Copenhagen is bicycle city – there are now more bikes than cars! In 1970, there were about 350,000 cars and 100,000 bikes. Today, there are 265,700 bike riders compared to 253,600 car drivers, right in the heart of the city.
Although London has far more people than Sydney, 64,000 cars entered the city in 2014 during morning rush hour, compared to 86,000 in 2004. The number of bikes more than doubled from 14,000 to 36,000 in that decade – two cars for every bike. By 2019, there will be more people on bikes than in cars.
So why are there so few cyclists on Sydney’s roads?
First, the government stopped constructing CBD bike lanes and then, in March 2016, increased fines for cyclists. In September 2016, the government scrapped its target of doubling the number of trips made in Sydney by bicycle.
Certain offences – not wearing a helmet, not stopping at red lights – now incur huge fines, some nearly six times more than before. Cyclists have paid $1.3m in fines since March 2016. Only 15 fines, worth $5,000, have been given to motorists for breaking the one-metre passing law in that time.
From 1 March 2017 cyclists were going to have to carry a drivers licence or photo ID while riding (with a fine of over $100). This is now cancelled, but cyclists are urged to carry some form of ID.

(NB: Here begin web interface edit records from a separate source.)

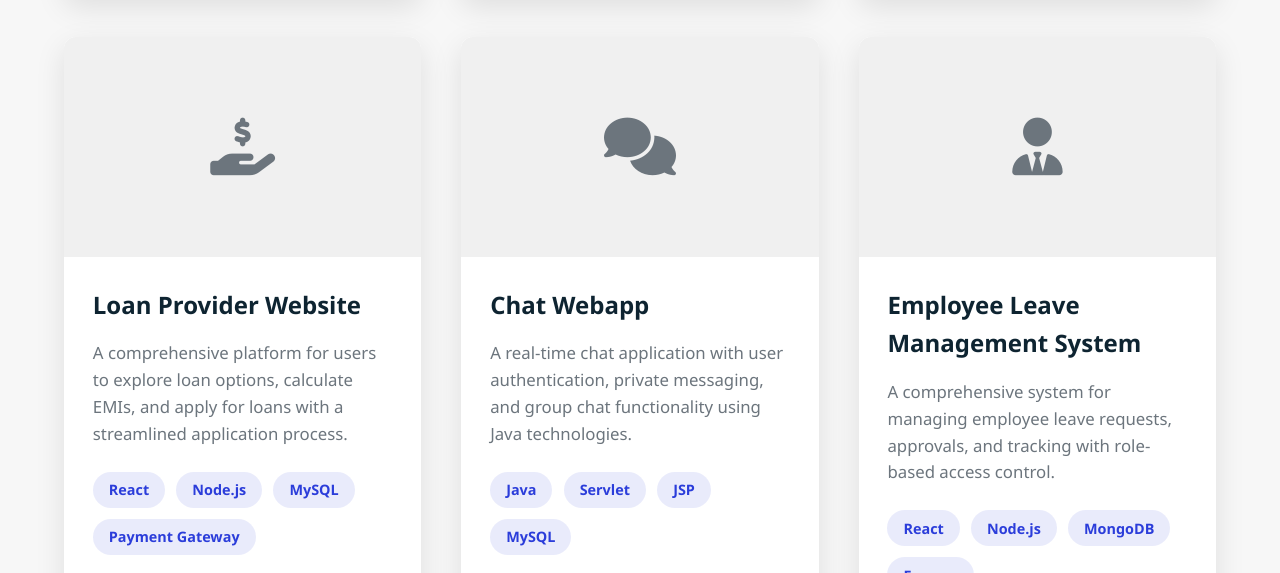
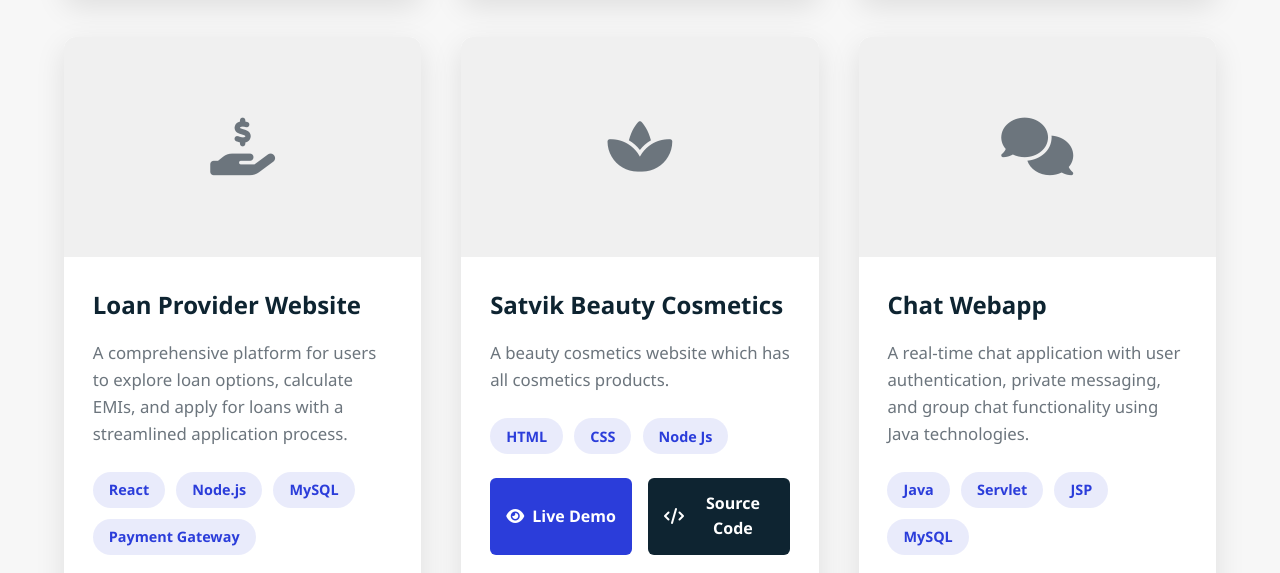
Before and after one commit to Kishorkanse11/Portfolio-Website, a plain HTML site: page projects/index.html in a window 1280 px wide. Shown: the part 1484-2057 px from the top of the page. Drawn offline with Linux system fonts and the light colour scheme.

Commit message:
Update index.html

```diff
--- a/projects/index.html
+++ b/projects/index.html
@@ -631,6 +631,26 @@
                     </div>
                 </div>
             </div>
+              <!-- Satvik Beauty Cosmetics  -->
+            <div class="project-card" data-category="fullstack">
+                <div class="project-img">
+                    <i class="fas fa-spa fa-3x"></i>
+                </div>
+                <div class="project-content">
+                    <h3>Satvik Beauty Cosmetics</h3>
+                    <p>A beauty cosmetics website which has all cosmetics products.</p>
+                    <div class="tech-stack">
+                        <span class="tech-tag">HTML</span>
+                        <span class="tech-tag">CSS</span>
+                        <span class="tech-tag">Node Js</span>
+
+                    </div>
+                    <div class="project-links">
+                        <a href="https://satvikbeautycosmetics.com/" class="project-link live"><i class="fas fa-eye"></i> Live Demo</a>
+                        <a href="#" class="project-link code"><i class="fas fa-code"></i> Source Code</a>
+                    </div>
+                </div>
+            </div>
 
             <!-- Chat Webapp -->
             <div class="project-card" data-category="java">
```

The NSW government claims there has been no drop-off in the number of cyclists. Conversely, the City of Sydney – a supporter of cycling – has noticed a slight decline in cycling rates between 2014 and 2016. However, rates of cycling have increased where there are new, separated bike lanes.
Winner of the Tour de France, Cadel Evans, claimed he would never ride a bike in Sydney or Taipei, Taiwan. He cited narrow streets, volume of vehicles, little cycling infrastructure – and distinct lack of respect for cyclists in Sydney.
If Sydney is seen as unfriendly to cyclists, this could damage its reputation as a welcoming destination for tourists, especially those who like to get around on bicycles.
Quite apart from tourism, health or congestion benefits, it is cheaper to invest in cycling infrastructure. In Copenhagen, the sum spent in 12 years on bicycle investments was only half what it cost to create one vehicle bypass north of the city.
In our blog, Sharing the road is not easy for cars and bikes, we said governments have to tread a line between looking after cyclists, who are obviously more vulnerable to accidents, and vehicle drivers, who also need to move safely on the roads.
The balance in Sydney currently seems to favour motor vehicles. Luckily, cyclists do not have to pay for CTP insurance. Get your greenslip here.